Amateur by name

The WAAA, like the AAA, was a wholly amateur organisation from the outset. All positions from secretaries to local committee members to coaches were honorary.

There was no prize money for competitors, although there were prizes. Medals were awarded and for some non-Championship races there were canteens of cutlery, furniture, or crockery to be won.

The strict amateur nature of the WAAA, along with its independence, was guarded fiercely as the WAAA Executive response to proposed restructuring of the British Amateur Athletics Board in the late 1960s shows:

“It is obvious that women’s athletics in Great Britain has not suffered by remaining amateur and we could not, therefore, agree at any time to our sport becoming professionalised.”
WAAA Executive

Ethel Scott is pictured here in 1929 in her Middlesex Ladies’ Athletics Club kit with the various prizes she won at WAAA competitions in the 1920s as a sprinter.
In 1930, Scott ran an 11.1sec 100m and a 7.45sec 60m, earning her a place in the England Team for the third Women’s World Games, making her the first black British woman to represent England and later Great Britain in international athletics. The 4 x 100m relay team of Ethel Scott, Daisy Ridgely, Eileen Hiscock and Ivy Walker won silver at the third Women’s World Games.

The changing landscape of international athletics was brought into focus at the 1976 Montreal Olympics. 19 of the 23 female British athletes had jobs around which training had to be fitted. They were up against state sponsored athletes who could devote all their time to training, and for the first time since 1932 the British women’s team won no medals at an Olympic Games.

The late 70s and early 80s began to see a shift, athletes competing for prize money were no longer banned by the WAAA from competing. Wendy Sly, distance runner and 3000m Olympic silver medallist at the 1984 Los Angeles Games began competing on the American Road Circuit in 1981, the first British athlete to do so, using the prize money from this to fund her training back in the UK.

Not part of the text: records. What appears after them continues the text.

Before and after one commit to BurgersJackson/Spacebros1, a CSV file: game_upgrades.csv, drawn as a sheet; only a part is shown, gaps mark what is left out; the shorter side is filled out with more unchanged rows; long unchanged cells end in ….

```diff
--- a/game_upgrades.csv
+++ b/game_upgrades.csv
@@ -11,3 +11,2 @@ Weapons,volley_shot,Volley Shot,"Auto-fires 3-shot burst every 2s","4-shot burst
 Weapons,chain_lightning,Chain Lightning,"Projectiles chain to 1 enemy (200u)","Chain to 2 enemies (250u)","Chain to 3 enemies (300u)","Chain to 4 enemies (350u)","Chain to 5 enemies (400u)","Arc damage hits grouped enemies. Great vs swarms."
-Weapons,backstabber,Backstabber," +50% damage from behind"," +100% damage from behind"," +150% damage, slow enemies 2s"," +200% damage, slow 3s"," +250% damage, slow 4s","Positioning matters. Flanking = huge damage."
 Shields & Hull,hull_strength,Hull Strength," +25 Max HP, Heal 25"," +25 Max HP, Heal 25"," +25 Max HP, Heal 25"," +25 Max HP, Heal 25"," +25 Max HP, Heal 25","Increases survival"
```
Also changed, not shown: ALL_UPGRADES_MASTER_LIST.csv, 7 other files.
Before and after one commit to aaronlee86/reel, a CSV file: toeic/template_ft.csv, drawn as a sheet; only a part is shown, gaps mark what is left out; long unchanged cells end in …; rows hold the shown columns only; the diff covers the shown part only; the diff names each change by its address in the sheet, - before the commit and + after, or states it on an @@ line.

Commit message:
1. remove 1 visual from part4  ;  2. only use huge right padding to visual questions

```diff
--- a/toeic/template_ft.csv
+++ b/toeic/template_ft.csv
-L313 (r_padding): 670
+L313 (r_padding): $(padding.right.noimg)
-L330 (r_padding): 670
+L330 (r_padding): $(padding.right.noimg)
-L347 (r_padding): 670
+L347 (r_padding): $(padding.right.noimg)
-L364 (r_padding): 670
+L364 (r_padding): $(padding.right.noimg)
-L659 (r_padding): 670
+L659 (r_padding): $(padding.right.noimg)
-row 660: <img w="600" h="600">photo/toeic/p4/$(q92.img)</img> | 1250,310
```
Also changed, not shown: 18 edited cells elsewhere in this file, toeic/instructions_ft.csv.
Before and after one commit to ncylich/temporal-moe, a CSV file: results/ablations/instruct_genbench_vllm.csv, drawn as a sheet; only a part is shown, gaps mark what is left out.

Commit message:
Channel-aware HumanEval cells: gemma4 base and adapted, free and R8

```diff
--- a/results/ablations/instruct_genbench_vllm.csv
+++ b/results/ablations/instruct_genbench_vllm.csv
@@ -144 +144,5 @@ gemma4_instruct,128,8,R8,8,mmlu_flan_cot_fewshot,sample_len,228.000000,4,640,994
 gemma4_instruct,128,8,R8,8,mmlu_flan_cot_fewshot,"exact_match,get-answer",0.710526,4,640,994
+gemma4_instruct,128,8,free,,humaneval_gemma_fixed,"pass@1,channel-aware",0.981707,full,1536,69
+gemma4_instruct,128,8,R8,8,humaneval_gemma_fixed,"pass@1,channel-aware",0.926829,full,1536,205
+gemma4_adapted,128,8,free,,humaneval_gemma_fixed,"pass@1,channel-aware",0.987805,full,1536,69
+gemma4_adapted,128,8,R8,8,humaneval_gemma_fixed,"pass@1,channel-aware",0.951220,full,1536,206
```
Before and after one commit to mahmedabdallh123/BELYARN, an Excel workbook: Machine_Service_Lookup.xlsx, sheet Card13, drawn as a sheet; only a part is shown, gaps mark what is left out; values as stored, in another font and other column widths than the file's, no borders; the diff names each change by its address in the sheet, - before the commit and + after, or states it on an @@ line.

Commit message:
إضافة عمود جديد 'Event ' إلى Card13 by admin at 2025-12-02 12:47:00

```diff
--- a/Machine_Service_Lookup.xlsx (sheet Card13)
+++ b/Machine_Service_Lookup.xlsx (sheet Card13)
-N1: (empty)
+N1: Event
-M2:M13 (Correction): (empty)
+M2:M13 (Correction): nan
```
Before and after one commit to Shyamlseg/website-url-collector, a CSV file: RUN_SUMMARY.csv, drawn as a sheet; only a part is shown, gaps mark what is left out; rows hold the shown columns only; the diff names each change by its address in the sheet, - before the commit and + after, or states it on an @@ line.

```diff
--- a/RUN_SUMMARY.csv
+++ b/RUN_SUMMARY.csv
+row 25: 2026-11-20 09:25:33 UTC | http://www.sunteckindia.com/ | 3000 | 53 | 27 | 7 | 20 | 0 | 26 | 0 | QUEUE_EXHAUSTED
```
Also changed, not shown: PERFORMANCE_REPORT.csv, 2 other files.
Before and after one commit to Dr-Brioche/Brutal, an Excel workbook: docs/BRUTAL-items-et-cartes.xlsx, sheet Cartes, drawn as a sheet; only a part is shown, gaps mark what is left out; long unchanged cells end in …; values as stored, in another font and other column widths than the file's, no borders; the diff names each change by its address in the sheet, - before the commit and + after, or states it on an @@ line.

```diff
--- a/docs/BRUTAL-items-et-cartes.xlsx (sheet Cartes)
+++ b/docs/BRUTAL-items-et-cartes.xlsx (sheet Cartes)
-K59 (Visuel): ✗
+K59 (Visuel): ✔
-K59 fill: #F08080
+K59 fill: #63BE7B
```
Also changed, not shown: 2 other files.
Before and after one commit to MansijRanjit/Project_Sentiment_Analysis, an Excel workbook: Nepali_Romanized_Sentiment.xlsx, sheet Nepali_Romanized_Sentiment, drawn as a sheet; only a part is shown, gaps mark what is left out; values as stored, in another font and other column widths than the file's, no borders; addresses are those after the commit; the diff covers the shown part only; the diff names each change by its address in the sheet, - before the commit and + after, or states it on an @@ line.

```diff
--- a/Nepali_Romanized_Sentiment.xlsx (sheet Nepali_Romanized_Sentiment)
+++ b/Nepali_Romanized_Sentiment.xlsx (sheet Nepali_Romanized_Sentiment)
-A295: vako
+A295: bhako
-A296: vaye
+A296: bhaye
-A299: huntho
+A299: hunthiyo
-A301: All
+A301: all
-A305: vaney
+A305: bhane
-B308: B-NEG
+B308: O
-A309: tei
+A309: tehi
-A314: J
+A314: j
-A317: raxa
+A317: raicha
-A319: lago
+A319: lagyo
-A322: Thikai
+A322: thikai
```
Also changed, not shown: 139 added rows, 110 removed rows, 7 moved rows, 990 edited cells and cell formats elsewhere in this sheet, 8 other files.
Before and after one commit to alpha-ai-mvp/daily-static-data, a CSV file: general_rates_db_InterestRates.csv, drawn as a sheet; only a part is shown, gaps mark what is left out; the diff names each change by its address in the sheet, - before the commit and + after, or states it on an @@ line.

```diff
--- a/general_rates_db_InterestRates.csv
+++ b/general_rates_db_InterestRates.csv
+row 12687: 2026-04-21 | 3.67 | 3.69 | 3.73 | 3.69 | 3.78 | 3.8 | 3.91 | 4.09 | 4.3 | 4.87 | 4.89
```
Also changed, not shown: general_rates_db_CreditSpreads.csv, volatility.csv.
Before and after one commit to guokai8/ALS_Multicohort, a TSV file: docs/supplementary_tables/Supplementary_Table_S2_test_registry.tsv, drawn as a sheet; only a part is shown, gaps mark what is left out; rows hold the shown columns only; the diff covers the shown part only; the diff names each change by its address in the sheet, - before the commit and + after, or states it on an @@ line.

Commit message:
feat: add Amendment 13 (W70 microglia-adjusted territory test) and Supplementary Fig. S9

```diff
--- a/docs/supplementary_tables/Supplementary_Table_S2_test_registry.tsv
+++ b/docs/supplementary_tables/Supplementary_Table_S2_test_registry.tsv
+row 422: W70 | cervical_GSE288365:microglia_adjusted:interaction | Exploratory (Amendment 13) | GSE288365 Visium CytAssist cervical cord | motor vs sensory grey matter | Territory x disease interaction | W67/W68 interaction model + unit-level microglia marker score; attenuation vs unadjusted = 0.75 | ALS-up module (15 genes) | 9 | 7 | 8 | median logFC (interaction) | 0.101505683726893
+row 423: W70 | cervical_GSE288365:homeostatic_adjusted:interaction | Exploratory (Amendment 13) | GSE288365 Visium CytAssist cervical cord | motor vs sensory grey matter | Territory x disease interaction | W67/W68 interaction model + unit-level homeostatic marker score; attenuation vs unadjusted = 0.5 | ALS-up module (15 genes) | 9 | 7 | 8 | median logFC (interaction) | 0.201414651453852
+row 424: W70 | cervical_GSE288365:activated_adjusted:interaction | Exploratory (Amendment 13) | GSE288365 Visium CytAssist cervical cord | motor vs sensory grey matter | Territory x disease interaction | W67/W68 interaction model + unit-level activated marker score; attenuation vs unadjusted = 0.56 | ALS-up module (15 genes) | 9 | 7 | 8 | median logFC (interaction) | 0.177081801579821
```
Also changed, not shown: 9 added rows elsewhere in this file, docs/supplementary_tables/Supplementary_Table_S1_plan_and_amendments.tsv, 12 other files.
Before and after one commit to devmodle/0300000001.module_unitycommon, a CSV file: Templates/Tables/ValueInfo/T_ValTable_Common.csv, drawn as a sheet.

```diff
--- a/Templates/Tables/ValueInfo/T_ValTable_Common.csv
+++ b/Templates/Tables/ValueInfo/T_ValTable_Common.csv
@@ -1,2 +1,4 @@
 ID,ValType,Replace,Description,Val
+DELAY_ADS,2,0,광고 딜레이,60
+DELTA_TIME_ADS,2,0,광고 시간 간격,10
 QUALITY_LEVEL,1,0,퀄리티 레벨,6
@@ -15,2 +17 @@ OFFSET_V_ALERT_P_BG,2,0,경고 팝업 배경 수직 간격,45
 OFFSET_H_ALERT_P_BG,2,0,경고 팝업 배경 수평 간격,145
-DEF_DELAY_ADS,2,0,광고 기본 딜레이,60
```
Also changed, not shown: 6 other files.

By the 1990s the shift towards funding and professionalism of the sport was well on the way towards the model we recognise today.